When this had been concluded, King David with his protocol arose and made divers motions in the air. He then began to speak, and, becoming excited, the perspiration rolled down his cheeks. He talked about the Great Spirit, the happy hunting grounds, the departed braves, the prosperity of the tribes, gave some advice to whites that he said might save their scalps, and ended with a blessing upon the assembled group.
Fires were then lighted. The aborigines formed in procession and marched around them, each one throwing in a piece of evergreen. This concluded the exercises. In the afternoon the Indian sports were greatly enjoyed by the children. The Indians worship but once a year, on the first Sunday in June, unless some itinerant preacher comes along.
King David is an oddity. He is tall and stoops, though he is stout and powerful. His eyes are peculiar, one being a brown, the other a mixed gray, one bright and the other dull. He was stung by a bee some time ago. The brown eye was completely closed, and he had to be led about by a children.

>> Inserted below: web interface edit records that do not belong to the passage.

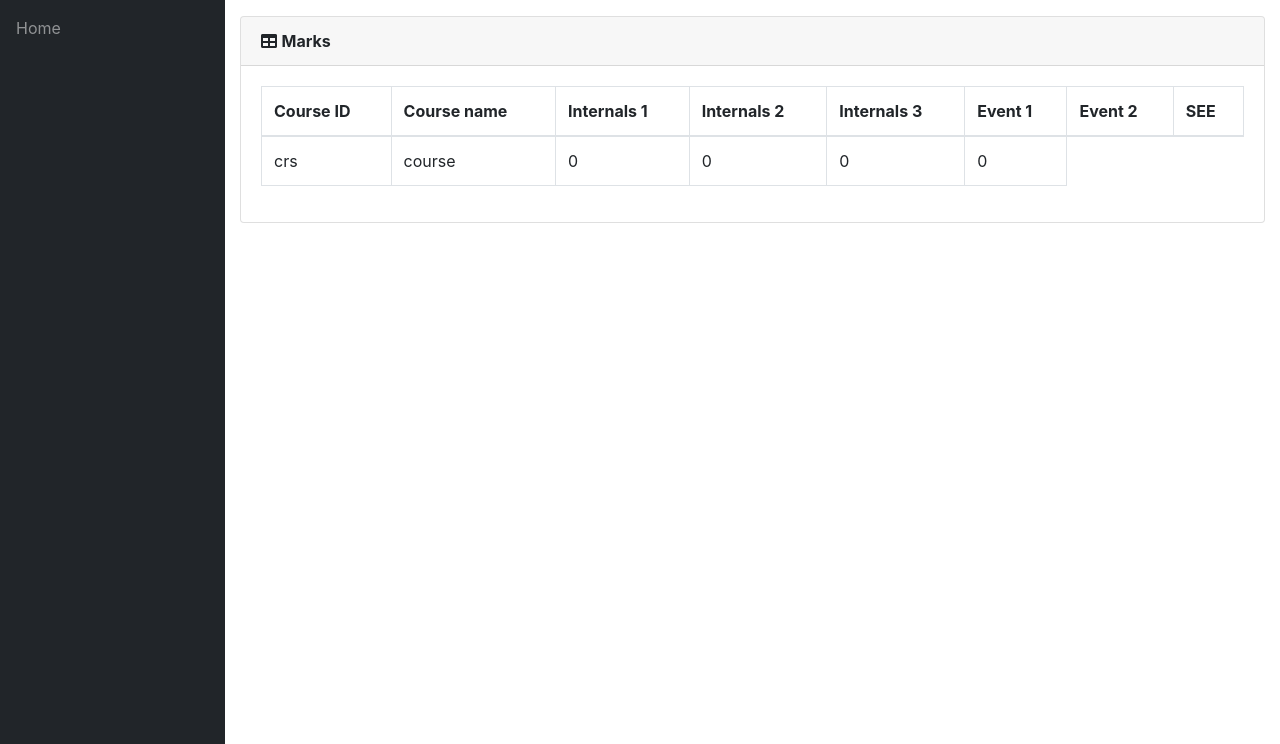
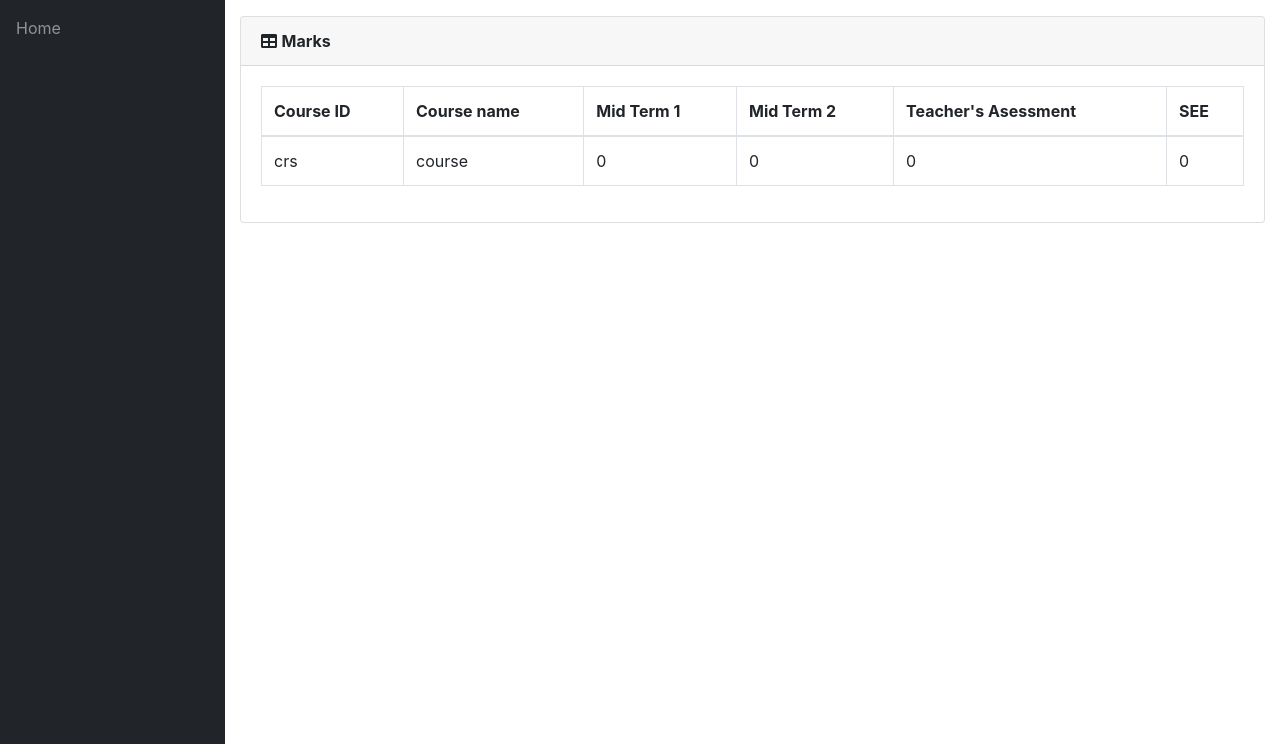
Before and after one commit to Drk0058/Student_management, a Django app: page /info/student/123/marks_list/ in a window 1280 px wide. Shown: the part 56-800 px from the top of the page. Run offline with Django 3.2, Linux system fonts and the light colour scheme; a user stored in the database is signed in; data comes from the database, SQL or seed files in the repository; both versions use the stored data as it was after the commit; some libraries are stand-ins or nearby versions.

Commit message:
corrected marks view for student and added test students

```diff
--- a/info/templates/info/marks_list.html
+++ b/info/templates/info/marks_list.html
@@ -13,11 +13,9 @@
                     <tr>
                         <th>Course ID</th>
                         <th>Course name</th>
-                        <th>Internals 1</th>
-                        <th>Internals 2</th>
-                        <th>Internals 3</th>
-                        <th>Event 1</th>
-                        <th>Event 2</th>
+                        <th>Mid Term 1</th>
+                        <th>Mid Term 2</th>
+                        <th>Teacher's Asessment</th>
                         <th>SEE</th>
                     </tr>
                   </thead>
--- a/info/views.py
+++ b/info/views.py
@@ -281,11 +281,9 @@ def marks_list(request, stud_id):
         except StudentCourse.DoesNotExist:
             sc = StudentCourse(student=stud, course=ass.course)
             sc.save()
-            sc.marks_set.create(type='I', name='Internal test 1')
-            sc.marks_set.create(type='I', name='Internal test 2')
-            sc.marks_set.create(type='I', name='Internal test 3')
-            sc.marks_set.create(type='E', name='Event 1')
-            sc.marks_set.create(type='E', name='Event 2')
+            sc.marks_set.create(type='I', name='Mt 1')
+            sc.marks_set.create(type='I', name='Mt 2')
+            sc.marks_set.create(type='I', name='TA')
             sc.marks_set.create(type='S', name='Semester End Exam')
         sc_list.append(sc)
 
```
Also changed, not shown: db.sqlite3.
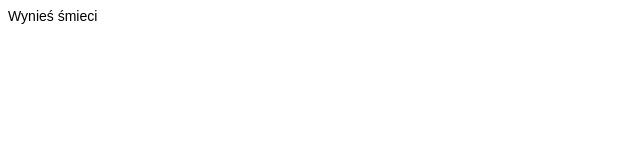
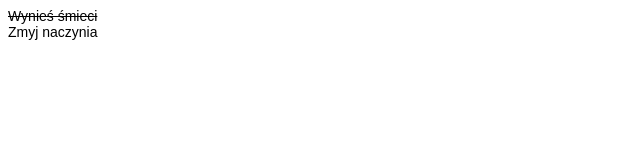
Before and after one commit to coderoadpl/frontend--psd--project-3.3, a plain HTML site: page index.html in a window 1280 px wide. Shown: the whole page, without its empty margins (0-640 px from the left). Drawn offline with Linux system fonts and the light colour scheme.

Commit message:
Rendering completed tasks

```diff
--- a/script.js
+++ b/script.js
@@ -11,6 +11,10 @@ let newToDoInputIsFocused = false
 let tasks = [
     {
         name: 'Wynieś śmieci',
+        isCompleted: true,
+    },
+    {
+        name: 'Zmyj naczynia',
         isCompleted: false,
     }
 ]
@@ -24,6 +28,10 @@ const appendArray = function (array, container) {
 const renderTask = function(task){
     const container  = document.createElement('div')
     container.className = 'todo-list__list-item'
+
+    if(task.isCompleted){
+        container.className = container.className + ' todo-list__list-item--completed'
+    }
 
     container.innerText = task.name
 
--- a/style.css
+++ b/style.css
@@ -31,3 +31,7 @@
     font-family: sans-serif;
     font-size: 14px;
 }
+
+.todo-list__list-item--completed {
+    text-decoration: line-through;
+}
```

He is about 45 years of age. The protocol which he carried has been handed down for three generations and was at one time in possession of the Montauk Tribe.
More fortunate than the Montauk Indians, the Shinnecock tribe retains land for reservation. But then the courts have declared that there is no “tribe” of Montauks. When the white man bargained for the Montauks land, the Indians reserved the right to occupy certain tracts forever; but cruel Narragansett foes attacked the tribe, and they were decimated by smallpox; there were not enough pure-blood squaws to carry forward Nature’s processes of reproduction, and the white man had shrewdly written in the contract a clause forever forbidding strange Indians living at Montauk and to forever debar and exclude “all mustees or mullattors that have Indian squaws to their mother natives of Muntock for to have any right or to live therair, preventing all differences and disputes hereafter in any case any native squaw shall marry a stranger Indian or forrener she or they shell forfeit and quit all theair Right title or Clame on said land, neither shall theair children have any Right or title or clame.”
This clause spelled ultimate extinction for the Montauks as a tribe.
The king David, mentioned above, was one of the last of the Montauks.2
Paul Bailey – 1949
Designed to honor the green corn, this ancient rite was attended by wild demonstrations of dancing which at times caused the white settlers grave anxiety.3
- Nathaniel S. Prime, A History of Long Island From Its First Settlement, 1845, pp. 118 ↩
- Harry D. Sleight, Shinnecock Indians –June Meeting. from Long Island Railroad Information Bulletin. Jul-Aug 1928 pp. 12-14 ↩
- Paul Bailey, Long Island – A History of Two Great Counties – Nassau and Suffolk, 1949 pp. 130 ↩